TASK DETAILS:
Filter the data for "Supabase" and copy matching lines.

EXTRACTED ENTRIES:
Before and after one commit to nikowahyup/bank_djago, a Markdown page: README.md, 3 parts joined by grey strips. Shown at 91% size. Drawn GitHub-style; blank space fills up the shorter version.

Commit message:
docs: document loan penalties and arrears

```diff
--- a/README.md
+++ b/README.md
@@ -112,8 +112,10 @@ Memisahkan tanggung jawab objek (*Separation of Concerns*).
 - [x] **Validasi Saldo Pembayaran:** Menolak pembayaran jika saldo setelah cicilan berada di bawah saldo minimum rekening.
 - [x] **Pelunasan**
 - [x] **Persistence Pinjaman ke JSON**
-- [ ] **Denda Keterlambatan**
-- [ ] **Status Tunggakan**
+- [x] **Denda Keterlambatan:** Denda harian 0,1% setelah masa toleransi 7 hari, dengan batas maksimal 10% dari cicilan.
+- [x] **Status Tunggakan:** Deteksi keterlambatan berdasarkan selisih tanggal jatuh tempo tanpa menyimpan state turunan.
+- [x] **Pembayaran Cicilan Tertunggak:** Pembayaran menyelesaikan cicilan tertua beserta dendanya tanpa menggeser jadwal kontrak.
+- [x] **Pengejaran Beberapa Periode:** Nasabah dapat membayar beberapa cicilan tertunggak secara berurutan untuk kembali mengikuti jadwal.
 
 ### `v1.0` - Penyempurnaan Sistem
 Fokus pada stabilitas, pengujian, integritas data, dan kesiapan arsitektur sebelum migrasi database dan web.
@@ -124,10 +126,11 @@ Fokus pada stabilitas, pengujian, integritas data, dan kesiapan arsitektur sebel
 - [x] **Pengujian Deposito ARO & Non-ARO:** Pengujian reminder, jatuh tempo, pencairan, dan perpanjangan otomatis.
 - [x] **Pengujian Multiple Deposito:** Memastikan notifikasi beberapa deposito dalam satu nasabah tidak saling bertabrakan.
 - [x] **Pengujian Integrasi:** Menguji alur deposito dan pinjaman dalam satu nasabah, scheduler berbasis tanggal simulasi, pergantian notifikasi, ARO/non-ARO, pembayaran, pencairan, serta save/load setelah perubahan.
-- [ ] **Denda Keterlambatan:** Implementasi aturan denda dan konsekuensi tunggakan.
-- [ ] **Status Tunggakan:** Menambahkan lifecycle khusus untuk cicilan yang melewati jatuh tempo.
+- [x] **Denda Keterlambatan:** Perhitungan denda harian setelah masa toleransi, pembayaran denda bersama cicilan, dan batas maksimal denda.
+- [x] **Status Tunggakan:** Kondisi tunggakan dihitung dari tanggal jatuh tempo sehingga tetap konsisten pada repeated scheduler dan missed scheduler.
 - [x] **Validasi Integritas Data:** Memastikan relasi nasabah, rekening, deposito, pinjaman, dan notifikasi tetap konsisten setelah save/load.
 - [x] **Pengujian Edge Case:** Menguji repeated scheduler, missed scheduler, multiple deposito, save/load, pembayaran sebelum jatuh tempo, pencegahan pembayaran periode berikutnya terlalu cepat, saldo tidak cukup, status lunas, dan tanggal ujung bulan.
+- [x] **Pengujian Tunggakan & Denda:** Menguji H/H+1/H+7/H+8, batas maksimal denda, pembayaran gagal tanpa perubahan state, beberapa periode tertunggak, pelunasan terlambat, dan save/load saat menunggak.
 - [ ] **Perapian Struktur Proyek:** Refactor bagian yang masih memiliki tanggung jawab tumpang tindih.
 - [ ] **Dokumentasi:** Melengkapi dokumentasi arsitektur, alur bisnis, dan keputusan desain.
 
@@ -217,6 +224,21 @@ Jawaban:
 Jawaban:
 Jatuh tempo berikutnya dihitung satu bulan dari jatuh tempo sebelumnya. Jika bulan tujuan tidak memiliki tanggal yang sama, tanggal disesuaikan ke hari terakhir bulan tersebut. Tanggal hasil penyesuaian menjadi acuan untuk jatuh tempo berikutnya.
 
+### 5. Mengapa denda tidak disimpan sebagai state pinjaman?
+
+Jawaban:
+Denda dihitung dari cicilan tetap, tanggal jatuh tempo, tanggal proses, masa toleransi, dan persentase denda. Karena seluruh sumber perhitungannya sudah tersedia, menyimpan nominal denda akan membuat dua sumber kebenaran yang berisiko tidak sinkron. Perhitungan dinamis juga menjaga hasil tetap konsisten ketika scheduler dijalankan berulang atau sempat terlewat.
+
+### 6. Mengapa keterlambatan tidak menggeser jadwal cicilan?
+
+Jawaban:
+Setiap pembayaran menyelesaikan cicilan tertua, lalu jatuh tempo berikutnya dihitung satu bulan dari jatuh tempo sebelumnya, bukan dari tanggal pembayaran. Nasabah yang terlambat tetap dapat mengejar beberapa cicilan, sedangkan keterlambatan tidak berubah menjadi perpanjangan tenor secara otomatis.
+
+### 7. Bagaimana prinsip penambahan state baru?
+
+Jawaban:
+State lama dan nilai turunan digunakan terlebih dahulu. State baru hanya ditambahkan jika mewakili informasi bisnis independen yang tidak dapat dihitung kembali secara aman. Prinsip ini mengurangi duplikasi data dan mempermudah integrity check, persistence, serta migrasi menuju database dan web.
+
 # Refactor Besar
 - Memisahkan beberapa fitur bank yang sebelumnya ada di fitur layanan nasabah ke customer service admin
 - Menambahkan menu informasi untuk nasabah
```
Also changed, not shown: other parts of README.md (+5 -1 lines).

--

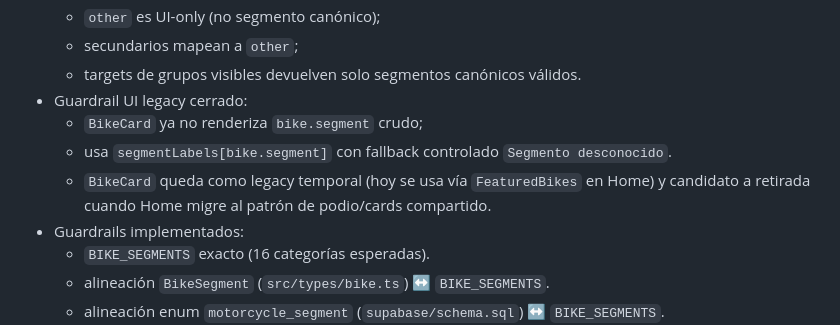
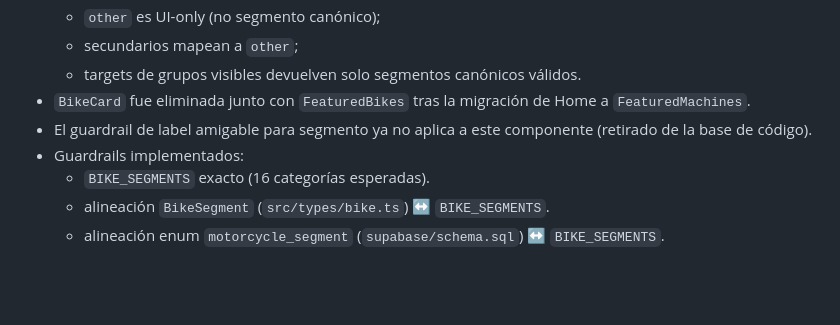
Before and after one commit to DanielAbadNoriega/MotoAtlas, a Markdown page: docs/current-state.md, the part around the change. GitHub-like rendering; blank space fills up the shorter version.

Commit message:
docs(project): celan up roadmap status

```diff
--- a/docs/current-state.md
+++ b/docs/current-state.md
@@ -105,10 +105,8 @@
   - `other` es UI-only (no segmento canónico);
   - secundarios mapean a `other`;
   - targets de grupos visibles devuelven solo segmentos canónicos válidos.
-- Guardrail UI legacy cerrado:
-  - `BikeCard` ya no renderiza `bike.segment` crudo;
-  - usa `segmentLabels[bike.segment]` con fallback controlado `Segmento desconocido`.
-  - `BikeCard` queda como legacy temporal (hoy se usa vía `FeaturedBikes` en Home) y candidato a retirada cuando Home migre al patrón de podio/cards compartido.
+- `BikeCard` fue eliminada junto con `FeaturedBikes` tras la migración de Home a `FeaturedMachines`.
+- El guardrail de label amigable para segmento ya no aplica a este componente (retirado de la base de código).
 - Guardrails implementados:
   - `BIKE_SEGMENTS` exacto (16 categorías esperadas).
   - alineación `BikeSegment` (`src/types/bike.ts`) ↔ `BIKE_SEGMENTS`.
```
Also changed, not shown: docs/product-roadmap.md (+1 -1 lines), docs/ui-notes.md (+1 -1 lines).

--

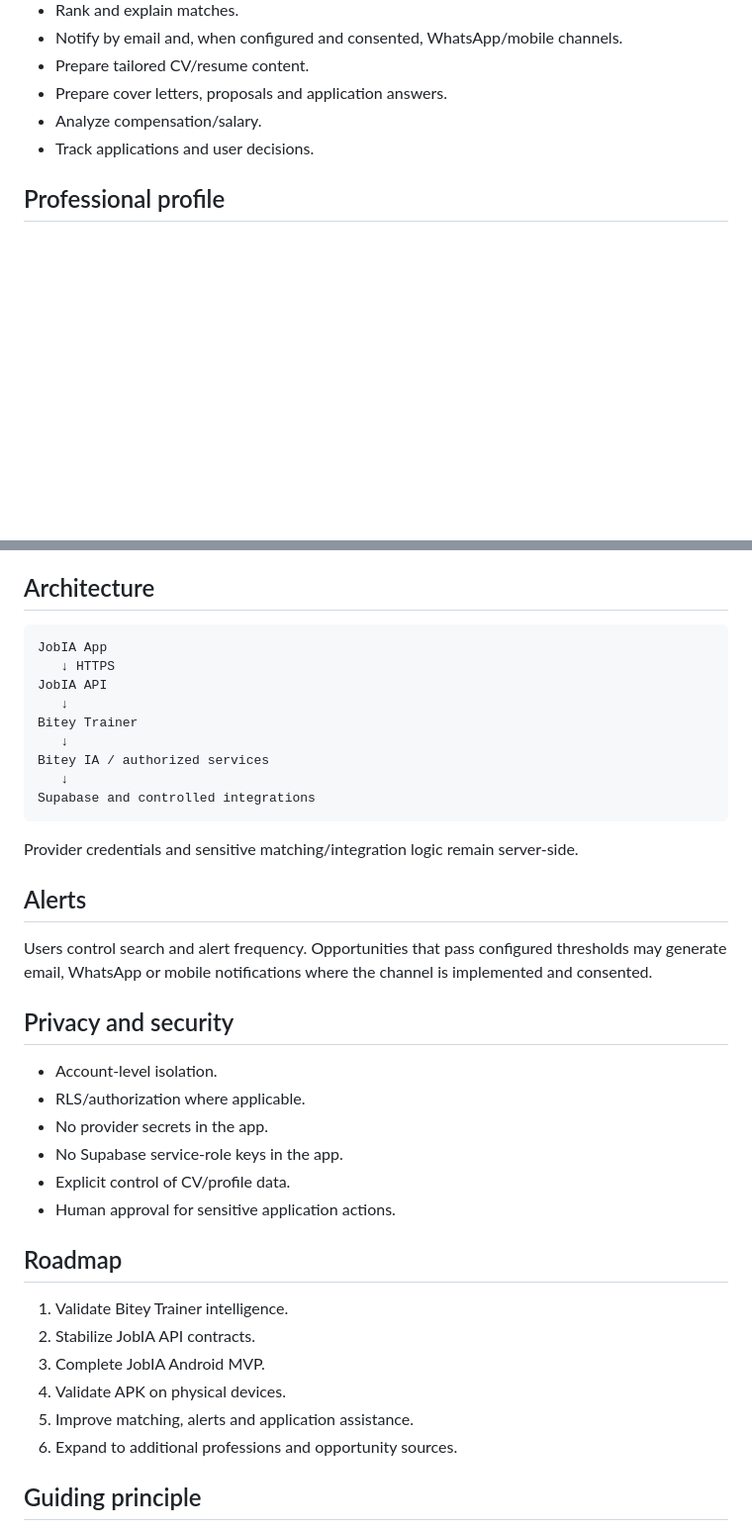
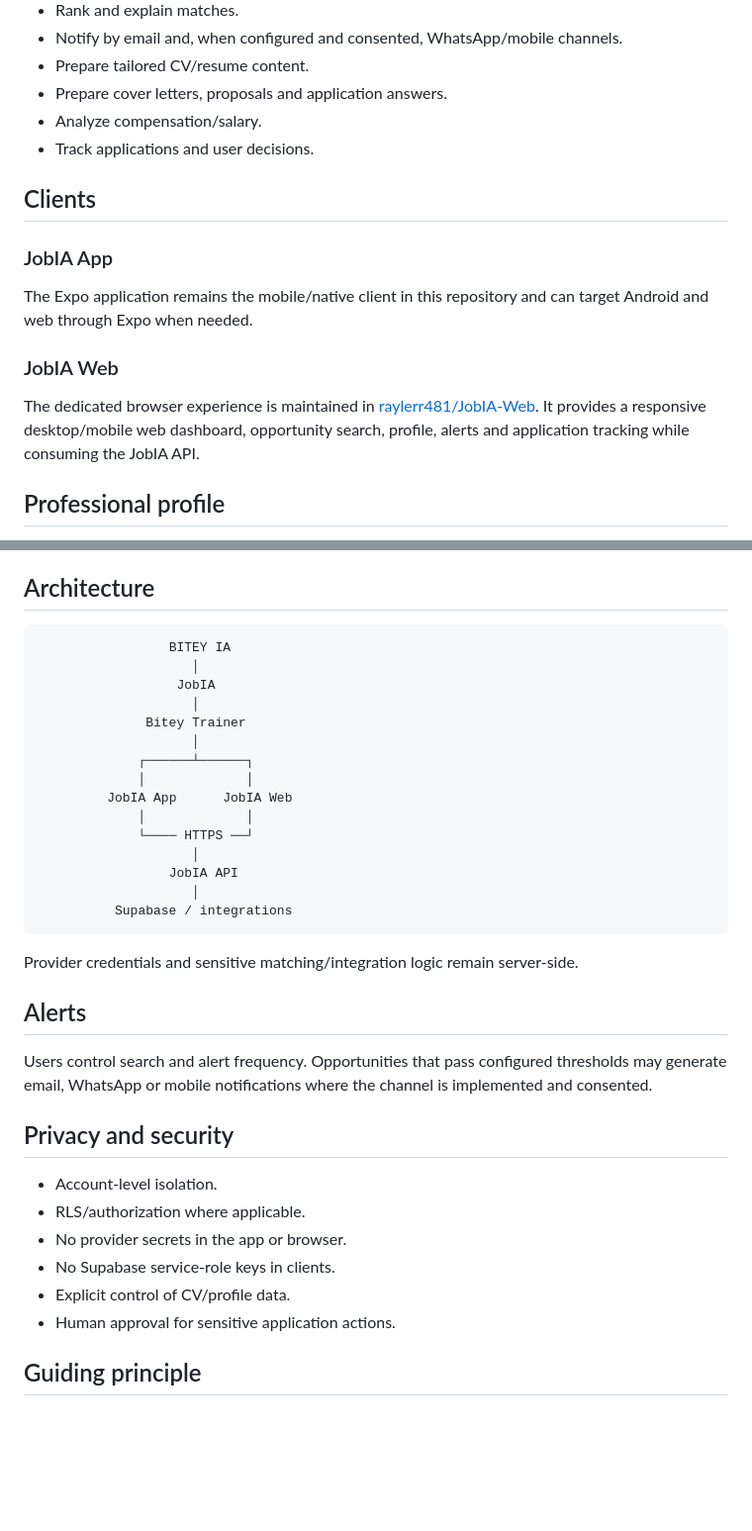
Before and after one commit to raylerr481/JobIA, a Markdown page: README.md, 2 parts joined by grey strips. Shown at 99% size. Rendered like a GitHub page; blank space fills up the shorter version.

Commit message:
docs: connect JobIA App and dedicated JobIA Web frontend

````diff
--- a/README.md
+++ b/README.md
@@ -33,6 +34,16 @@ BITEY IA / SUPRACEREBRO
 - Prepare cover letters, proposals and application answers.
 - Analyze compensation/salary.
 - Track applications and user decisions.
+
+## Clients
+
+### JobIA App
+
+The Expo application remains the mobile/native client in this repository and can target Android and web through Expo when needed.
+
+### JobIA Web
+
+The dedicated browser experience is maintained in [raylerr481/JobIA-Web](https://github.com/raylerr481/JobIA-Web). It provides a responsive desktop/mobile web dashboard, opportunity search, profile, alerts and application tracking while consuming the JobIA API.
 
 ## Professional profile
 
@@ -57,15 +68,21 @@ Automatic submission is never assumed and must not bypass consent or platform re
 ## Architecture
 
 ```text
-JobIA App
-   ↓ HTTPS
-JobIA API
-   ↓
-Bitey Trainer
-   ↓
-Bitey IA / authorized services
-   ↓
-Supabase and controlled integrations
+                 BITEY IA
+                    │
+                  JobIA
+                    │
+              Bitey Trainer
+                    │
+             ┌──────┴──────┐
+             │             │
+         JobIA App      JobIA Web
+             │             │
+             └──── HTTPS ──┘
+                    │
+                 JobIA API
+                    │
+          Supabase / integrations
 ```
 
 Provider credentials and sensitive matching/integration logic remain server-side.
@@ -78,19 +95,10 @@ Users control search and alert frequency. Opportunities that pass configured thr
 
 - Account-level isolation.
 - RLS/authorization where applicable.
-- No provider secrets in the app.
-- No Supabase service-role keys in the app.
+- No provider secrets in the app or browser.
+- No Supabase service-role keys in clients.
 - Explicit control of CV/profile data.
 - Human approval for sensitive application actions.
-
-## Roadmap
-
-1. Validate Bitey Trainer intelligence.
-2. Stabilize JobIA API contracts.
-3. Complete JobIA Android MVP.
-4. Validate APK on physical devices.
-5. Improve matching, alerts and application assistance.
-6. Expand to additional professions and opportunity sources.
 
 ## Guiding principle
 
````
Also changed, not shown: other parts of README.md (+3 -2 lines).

WORKED SOLUTION:
-Supabase and controlled integrations
+          Supabase / integrations
-- No Supabase service-role keys in the app.
+- No Supabase service-role keys in clients.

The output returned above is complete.